The Russo-Ukrainian War has dealt a serious blow to Europe’s energy security and driven oil prices higher. The United States is also seeking alternatives to Russian oil and Venezuela seems to be one of them. And the talks in Vienna on reviving the Iranian nuclear deal seem to be nearing a climax, with the outcome uncertain.
Ali Ahmadi, a research fellow at the Vocal Europe think tank in Brussels and an analyst at the Gulf State Analytics geopolitical risk consulting firm in Washington, told The Media Line there is a lot of geoeconomic activity happening around oil as global energy lines are redrawn by the Ukraine crisis and the possible resumption of the Iran nuclear agreement.
Venezuela and Iran have been subjected to similar sanctions and they have experience in bypassing them.
“Both had to master ways of getting around the sanctions and they are likely to continue sharing expertise on this issue,” Ahmadi said.
Jacopo Scita, a doctoral fellow at the School of Government and International Affairs at Durham University, told The Media Line that Iran is interested in showing it has allies.

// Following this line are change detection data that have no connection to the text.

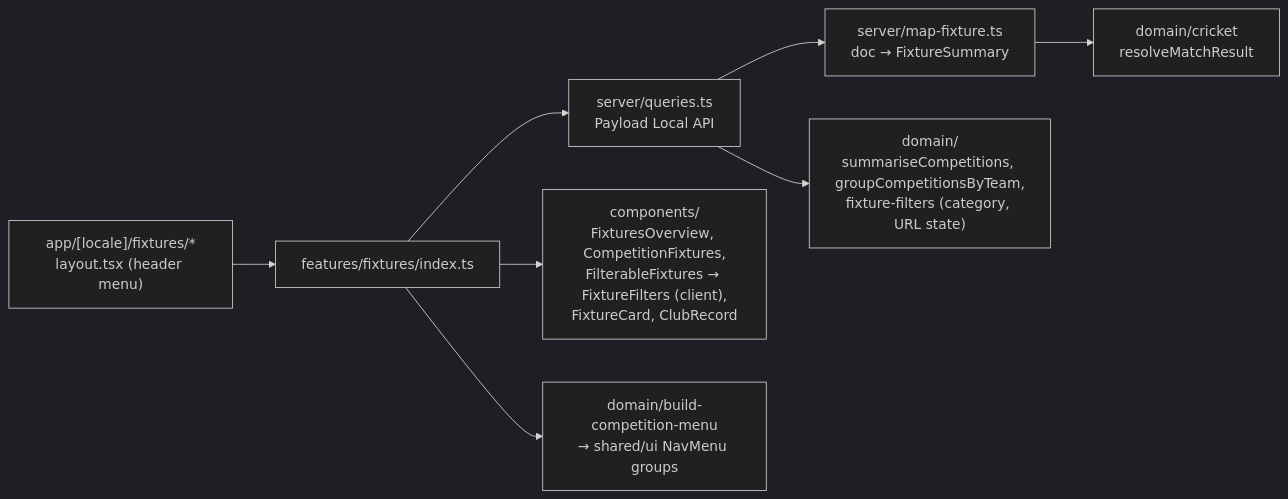
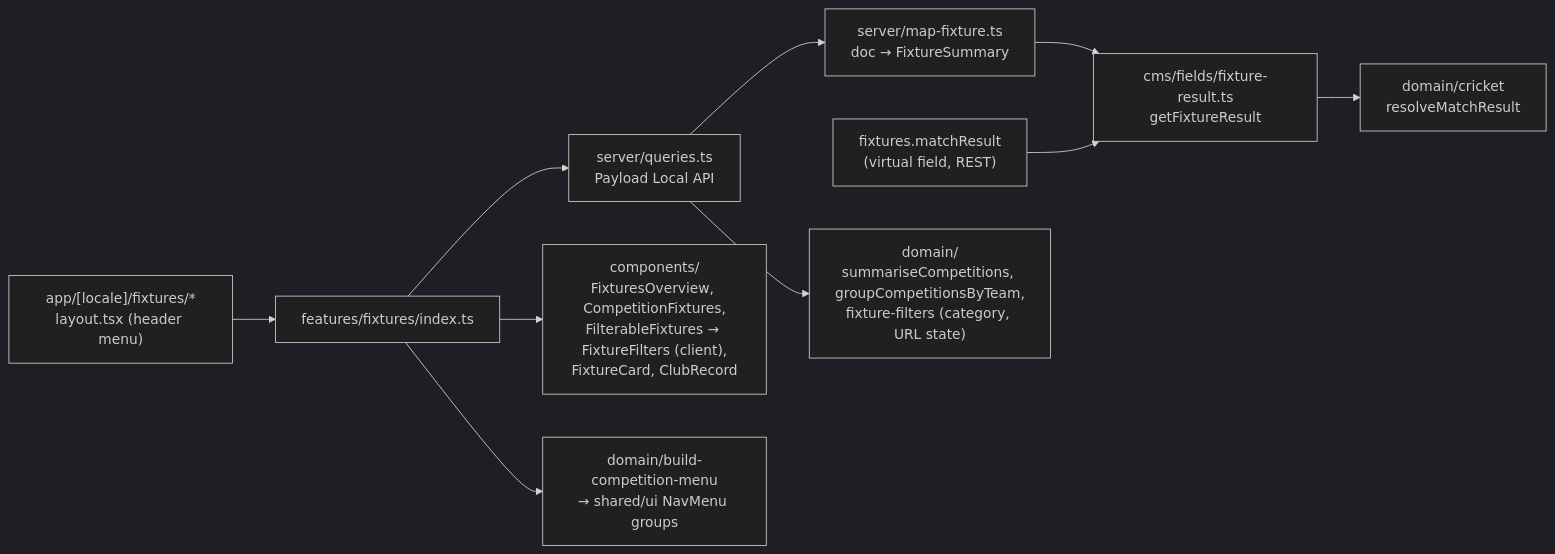
Before and after one commit to Saqibrafiq/erlangen-cricket-club: the third of 4 diagrams in docs/arc42/05-building-block-view.md, drawn with Mermaid (dark theme). The commit also changed other lines of this file and 8 other files, not shown here.

First line of the commit message:
feat(cms): serve each fixture's derived result as a read-only field (#39)

````diff
--- a/docs/arc42/05-building-block-view.md
+++ b/docs/arc42/05-building-block-view.md
@@ -98,10 +98,12 @@
 ```mermaid
 flowchart LR
   pages["app/[locale]/fixtures/*<br/>layout.tsx (header menu)"] --> index["features/fixtures/index.ts"]
   index --> queries["server/queries.ts<br/>Payload Local API"]
   queries --> mapper["server/map-fixture.ts<br/>doc → FixtureSummary"]
-  mapper --> domain["domain/cricket<br/>resolveMatchResult"]
+  mapper --> derive["cms/fields/fixture-result.ts<br/>getFixtureResult"]
+  virtual["fixtures.matchResult<br/>(virtual field, REST)"] --> derive
+  derive --> domain["domain/cricket<br/>resolveMatchResult"]
   queries --> fdomain["domain/<br/>summariseCompetitions, groupCompetitionsByTeam,<br/>fixture-filters (category, URL state)"]
   index --> components["components/<br/>FixturesOverview, CompetitionFixtures,<br/>FilterableFixtures → FixtureFilters (client),<br/>FixtureCard, ClubRecord"]
   index --> menu["domain/build-competition-menu<br/>→ shared/ui NavMenu groups"]
 ```
````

“More than a statement about seeking alternatives to overcome sanctions, this seems to be an Iranian attempt to reinforce the idea that it is not internationally isolated. Even more significant considering that Venezuela is in the US backyard,” said Scita.
Ahmadi believes that one of the messages of the visit is directed to the US. “It would be that Iran is going to do business with or without the JCPOA [the nuclear accord],” he said.
Dr. Reza Khanzadeh, the author of an upcoming book on human capital failures inside the Islamic Republic, told The Media Line the visit “further showcases Iran’s foreign policy agenda in face of a seemingly failed negotiation on renewing the JCPOA, by way of appearing to be self-reliant and not being dependent on sanctions relief.”
He added that it helps the Iranian regime to look strong for its domestic audience by exhibiting defiance against the US and Europe.
The visit came a few weeks after a US delegation met with Maduro, noted Scita, and it was important for the Iranians to show the world that Caracas and Tehran are aligned in their energy policy despite the American attempt to influence Venezuela.
Khanzadeh agrees and said Owji’s visit also aimed to exacerbate the Biden administration’s domestic troubles by highlighting that countries Washington is seeking to cooperate with regarding oil are allied to enemies of the US.
Still, Ahmadi believes that the real motivation behind the visit is the desire of President Ebrahim Raisi’s administration to boost revenue from the export of refined petroleum.
“Expanding cooperation with Venezuela, which is hard-pressed for partners, is one path to that goal,” he said.
Scita added that Venezuela – like Iran – is an OPEC member, and both countries benefit from the current high oil prices.
“So some coordination between Iran and Venezuela, especially regarding energy, is not surprising,” he said.